_THE TASK_:
Check each line of the material below, and copy it if it holds the string "xlsx".
[RECORDS PROVIDED Boundary: Start]
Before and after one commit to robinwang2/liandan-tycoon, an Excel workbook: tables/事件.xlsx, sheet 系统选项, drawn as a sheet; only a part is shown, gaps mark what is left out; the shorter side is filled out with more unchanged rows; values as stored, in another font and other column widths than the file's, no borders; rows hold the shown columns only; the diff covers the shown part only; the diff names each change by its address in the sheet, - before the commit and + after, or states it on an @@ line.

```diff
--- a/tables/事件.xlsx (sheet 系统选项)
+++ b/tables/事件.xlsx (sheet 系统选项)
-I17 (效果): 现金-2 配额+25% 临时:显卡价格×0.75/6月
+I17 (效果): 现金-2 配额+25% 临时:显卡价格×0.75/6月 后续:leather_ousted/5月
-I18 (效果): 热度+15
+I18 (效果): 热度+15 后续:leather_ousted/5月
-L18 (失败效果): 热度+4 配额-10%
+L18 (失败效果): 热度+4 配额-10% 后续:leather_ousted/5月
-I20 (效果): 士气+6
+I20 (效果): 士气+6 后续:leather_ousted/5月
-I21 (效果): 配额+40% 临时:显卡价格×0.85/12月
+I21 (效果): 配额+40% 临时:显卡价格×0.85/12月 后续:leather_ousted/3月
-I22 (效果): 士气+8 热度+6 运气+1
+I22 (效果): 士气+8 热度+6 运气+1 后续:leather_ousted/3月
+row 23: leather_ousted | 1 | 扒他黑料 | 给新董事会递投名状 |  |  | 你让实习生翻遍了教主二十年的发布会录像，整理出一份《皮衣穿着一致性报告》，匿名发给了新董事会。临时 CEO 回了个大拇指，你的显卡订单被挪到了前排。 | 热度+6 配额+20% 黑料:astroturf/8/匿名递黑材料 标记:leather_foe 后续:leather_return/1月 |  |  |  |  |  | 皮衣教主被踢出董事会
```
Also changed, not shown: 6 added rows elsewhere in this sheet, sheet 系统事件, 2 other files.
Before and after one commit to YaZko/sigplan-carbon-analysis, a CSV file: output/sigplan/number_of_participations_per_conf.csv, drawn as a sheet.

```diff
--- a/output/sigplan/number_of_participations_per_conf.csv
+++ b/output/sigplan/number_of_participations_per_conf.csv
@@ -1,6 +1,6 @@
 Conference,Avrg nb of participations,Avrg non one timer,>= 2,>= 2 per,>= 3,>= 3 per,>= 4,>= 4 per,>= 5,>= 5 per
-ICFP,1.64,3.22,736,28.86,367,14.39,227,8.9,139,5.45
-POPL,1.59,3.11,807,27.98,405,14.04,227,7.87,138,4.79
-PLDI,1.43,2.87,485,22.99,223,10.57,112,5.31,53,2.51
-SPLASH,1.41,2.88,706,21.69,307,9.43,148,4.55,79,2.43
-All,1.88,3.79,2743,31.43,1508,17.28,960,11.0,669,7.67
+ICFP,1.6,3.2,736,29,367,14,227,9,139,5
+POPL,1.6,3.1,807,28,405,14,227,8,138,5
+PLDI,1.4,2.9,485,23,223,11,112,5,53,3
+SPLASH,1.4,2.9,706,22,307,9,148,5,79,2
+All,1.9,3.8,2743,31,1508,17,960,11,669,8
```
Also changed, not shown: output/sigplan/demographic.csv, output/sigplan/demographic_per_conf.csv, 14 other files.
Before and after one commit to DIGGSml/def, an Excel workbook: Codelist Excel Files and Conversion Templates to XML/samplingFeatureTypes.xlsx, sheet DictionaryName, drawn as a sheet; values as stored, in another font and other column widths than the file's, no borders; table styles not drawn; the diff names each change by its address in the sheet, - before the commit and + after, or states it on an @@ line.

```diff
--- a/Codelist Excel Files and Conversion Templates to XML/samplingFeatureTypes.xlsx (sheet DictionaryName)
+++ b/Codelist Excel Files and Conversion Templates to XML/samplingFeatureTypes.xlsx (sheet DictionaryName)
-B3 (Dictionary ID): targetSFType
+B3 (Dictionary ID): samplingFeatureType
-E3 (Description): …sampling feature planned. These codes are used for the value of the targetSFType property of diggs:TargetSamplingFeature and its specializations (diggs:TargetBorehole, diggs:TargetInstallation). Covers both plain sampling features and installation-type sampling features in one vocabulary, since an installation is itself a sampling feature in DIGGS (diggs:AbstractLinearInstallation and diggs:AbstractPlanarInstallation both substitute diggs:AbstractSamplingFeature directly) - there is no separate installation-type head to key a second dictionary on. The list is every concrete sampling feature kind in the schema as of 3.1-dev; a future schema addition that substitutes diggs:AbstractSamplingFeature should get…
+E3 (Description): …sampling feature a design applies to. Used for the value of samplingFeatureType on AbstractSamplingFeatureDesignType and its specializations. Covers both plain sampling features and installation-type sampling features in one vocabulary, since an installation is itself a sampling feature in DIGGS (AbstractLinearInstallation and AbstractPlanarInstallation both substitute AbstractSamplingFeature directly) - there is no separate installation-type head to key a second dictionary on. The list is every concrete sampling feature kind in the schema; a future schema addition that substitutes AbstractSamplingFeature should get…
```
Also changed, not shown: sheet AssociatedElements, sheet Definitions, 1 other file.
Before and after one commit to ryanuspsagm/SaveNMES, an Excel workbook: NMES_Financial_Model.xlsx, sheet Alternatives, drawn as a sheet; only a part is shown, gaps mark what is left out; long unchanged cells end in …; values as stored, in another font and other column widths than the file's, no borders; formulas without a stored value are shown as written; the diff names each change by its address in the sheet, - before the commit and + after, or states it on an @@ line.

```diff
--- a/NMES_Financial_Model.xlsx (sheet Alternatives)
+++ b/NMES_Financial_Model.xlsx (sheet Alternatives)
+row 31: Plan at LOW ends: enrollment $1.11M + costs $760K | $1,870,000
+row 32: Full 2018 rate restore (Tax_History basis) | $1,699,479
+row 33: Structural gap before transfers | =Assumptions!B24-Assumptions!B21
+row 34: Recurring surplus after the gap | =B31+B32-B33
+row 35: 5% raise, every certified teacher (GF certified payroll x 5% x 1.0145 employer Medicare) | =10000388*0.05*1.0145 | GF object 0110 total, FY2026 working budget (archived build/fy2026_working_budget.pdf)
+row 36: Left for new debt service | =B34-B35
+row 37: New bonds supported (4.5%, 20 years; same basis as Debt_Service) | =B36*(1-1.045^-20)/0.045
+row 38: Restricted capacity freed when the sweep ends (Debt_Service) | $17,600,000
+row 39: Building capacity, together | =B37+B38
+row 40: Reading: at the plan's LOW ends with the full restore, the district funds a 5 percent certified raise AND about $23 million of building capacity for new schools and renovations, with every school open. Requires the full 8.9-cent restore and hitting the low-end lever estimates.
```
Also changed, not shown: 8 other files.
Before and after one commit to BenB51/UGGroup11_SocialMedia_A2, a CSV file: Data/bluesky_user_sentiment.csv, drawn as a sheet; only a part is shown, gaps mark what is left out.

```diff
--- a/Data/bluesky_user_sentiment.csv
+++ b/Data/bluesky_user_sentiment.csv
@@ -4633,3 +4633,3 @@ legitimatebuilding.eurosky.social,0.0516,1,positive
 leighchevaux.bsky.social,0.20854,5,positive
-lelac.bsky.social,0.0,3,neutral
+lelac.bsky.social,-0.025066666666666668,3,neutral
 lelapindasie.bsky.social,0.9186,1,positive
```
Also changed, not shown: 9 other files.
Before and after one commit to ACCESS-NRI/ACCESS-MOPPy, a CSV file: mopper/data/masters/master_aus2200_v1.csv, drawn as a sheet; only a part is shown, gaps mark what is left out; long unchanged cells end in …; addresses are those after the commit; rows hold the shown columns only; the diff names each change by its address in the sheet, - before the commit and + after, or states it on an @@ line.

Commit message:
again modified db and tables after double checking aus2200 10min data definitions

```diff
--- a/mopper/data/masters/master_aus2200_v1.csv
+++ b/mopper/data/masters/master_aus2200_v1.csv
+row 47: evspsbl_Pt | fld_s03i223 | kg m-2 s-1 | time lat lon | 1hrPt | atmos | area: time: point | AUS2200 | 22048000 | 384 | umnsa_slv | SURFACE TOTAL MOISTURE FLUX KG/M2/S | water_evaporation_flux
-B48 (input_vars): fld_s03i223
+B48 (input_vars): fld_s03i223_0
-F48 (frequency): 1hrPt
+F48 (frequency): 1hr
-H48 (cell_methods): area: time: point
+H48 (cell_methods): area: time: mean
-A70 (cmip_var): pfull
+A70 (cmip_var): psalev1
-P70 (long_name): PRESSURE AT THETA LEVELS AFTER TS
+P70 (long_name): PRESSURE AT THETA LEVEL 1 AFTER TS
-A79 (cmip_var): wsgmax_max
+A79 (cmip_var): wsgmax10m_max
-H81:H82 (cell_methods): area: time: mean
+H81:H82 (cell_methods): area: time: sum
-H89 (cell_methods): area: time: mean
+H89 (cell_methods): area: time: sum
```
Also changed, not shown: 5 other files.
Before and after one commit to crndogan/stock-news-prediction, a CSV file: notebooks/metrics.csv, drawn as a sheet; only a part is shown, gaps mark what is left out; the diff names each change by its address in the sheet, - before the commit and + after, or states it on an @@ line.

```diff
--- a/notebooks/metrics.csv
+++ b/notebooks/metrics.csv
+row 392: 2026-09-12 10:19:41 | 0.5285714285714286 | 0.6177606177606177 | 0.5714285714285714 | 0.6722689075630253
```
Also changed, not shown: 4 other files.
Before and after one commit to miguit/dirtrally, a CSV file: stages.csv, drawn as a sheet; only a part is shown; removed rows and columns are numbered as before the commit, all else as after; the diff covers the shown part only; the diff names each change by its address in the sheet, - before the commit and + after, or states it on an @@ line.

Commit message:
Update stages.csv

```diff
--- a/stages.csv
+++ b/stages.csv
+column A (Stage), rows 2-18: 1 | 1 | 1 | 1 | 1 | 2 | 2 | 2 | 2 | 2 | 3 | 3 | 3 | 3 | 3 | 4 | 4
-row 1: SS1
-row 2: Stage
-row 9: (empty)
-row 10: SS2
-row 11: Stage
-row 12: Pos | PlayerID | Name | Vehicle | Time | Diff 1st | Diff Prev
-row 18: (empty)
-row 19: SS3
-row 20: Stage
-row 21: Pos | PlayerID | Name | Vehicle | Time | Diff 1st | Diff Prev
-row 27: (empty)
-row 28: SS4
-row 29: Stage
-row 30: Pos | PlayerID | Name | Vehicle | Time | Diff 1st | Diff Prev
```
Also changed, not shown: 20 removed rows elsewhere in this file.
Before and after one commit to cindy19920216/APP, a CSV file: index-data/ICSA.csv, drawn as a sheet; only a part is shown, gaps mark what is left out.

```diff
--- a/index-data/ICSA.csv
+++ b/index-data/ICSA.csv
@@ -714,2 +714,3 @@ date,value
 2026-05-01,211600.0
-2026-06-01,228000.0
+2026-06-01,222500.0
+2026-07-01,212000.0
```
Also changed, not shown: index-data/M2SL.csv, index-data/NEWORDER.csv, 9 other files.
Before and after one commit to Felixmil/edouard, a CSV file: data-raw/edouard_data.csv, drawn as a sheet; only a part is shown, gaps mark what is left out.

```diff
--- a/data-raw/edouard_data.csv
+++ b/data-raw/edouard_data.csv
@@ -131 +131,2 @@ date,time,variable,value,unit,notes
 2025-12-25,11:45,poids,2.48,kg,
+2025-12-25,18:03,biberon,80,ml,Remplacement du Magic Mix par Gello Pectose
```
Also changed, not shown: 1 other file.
[RECORDS PROVIDED Boundary: End]
_ANSWER BELOW_:
Before and after one commit to robinwang2/liandan-tycoon, an Excel workbook: tables/事件.xlsx, sheet 系统选项, drawn as a sheet; only a part is shown, gaps mark what is left out; the shorter side is filled out with more unchanged rows; values as stored, in another font and other column widths than the file's, no borders; rows hold the shown columns only; the diff covers the shown part only; the diff names each change by its address in the sheet, - before the commit and + after, or states it on an @@ line.
--- a/tables/事件.xlsx (sheet 系统选项)
+++ b/tables/事件.xlsx (sheet 系统选项)
Before and after one commit to DIGGSml/def, an Excel workbook: Codelist Excel Files and Conversion Templates to XML/samplingFeatureTypes.xlsx, sheet DictionaryName, drawn as a sheet; values as stored, in another font and other column widths than the file's, no borders; table styles not drawn; the diff names each change by its address in the sheet, - before the commit and + after, or states it on an @@ line.
--- a/Codelist Excel Files and Conversion Templates to XML/samplingFeatureTypes.xlsx (sheet DictionaryName)
+++ b/Codelist Excel Files and Conversion Templates to XML/samplingFeatureTypes.xlsx (sheet DictionaryName)
Before and after one commit to ryanuspsagm/SaveNMES, an Excel workbook: NMES_Financial_Model.xlsx, sheet Alternatives, drawn as a sheet; only a part is shown, gaps mark what is left out; long unchanged cells end in …; values as stored, in another font and other column widths than the file's, no borders; formulas without a stored value are shown as written; the diff names each change by its address in the sheet, - before the commit and + after, or states it on an @@ line.
--- a/NMES_Financial_Model.xlsx (sheet Alternatives)
+++ b/NMES_Financial_Model.xlsx (sheet Alternatives)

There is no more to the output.